- About this exercise
Find and copy every line in the records that includes the string "architecture".

[[ Supplied data open ]]

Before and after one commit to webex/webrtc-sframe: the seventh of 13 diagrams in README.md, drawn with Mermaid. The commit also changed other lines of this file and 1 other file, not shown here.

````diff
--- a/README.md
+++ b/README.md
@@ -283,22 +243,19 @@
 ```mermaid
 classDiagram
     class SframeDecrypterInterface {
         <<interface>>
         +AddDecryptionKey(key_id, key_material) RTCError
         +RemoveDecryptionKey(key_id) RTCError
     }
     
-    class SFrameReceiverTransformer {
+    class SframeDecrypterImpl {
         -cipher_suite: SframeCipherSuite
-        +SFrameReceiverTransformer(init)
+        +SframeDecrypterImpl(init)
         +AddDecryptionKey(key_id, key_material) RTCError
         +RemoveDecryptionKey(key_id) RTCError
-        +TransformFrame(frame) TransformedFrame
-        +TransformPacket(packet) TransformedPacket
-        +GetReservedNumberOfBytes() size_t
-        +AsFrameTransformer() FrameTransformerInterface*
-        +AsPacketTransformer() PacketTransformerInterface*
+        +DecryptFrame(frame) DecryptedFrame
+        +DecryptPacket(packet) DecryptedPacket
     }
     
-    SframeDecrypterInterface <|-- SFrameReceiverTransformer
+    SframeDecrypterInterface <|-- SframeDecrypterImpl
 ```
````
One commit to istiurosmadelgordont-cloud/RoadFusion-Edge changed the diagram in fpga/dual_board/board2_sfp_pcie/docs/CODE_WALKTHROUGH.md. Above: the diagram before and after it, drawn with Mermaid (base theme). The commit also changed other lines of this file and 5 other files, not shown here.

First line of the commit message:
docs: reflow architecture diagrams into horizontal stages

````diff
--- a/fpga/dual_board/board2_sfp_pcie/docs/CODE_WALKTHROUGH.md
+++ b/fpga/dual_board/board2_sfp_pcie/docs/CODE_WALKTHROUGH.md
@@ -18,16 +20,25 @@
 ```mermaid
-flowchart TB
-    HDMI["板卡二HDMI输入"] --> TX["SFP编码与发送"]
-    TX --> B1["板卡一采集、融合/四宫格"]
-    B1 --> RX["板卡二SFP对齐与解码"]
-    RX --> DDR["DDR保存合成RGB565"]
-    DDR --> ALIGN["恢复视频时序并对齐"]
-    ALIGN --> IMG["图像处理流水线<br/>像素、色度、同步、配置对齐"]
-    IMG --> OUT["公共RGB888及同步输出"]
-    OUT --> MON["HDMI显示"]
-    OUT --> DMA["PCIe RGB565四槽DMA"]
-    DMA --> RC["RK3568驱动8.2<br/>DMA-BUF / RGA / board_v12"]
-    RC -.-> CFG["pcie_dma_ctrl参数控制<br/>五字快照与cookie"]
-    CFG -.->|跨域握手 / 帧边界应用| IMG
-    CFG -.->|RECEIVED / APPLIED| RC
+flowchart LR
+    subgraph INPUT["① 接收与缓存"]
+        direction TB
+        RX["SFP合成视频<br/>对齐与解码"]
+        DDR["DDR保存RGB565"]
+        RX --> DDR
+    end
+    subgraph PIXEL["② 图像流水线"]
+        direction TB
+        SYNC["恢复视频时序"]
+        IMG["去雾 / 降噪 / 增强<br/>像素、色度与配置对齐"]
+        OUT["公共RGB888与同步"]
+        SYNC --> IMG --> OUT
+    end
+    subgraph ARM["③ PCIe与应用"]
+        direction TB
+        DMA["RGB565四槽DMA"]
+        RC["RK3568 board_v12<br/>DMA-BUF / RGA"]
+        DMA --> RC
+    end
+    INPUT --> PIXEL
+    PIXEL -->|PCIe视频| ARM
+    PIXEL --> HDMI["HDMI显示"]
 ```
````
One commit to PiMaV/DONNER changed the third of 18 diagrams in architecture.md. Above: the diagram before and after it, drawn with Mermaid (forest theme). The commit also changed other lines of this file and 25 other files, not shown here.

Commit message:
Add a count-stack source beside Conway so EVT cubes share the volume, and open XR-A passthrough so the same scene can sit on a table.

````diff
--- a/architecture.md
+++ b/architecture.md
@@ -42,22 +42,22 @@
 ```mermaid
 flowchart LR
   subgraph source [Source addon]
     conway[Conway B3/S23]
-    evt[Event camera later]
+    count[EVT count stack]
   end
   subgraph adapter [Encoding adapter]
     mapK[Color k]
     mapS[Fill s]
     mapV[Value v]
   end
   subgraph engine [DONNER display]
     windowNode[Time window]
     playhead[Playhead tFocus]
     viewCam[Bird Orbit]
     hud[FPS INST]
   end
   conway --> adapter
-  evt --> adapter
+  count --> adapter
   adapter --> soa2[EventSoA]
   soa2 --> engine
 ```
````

[[ Supplied data closed ]]

- Response to this task
docs: reflow architecture diagrams into horizontal stages
One commit to PiMaV/DONNER changed the third of 18 diagrams in architecture.md. Above: the diagram before and after it, drawn with Mermaid (forest theme). The commit also changed other lines of this file and 25 other files, not shown here.
--- a/architecture.md
+++ b/architecture.md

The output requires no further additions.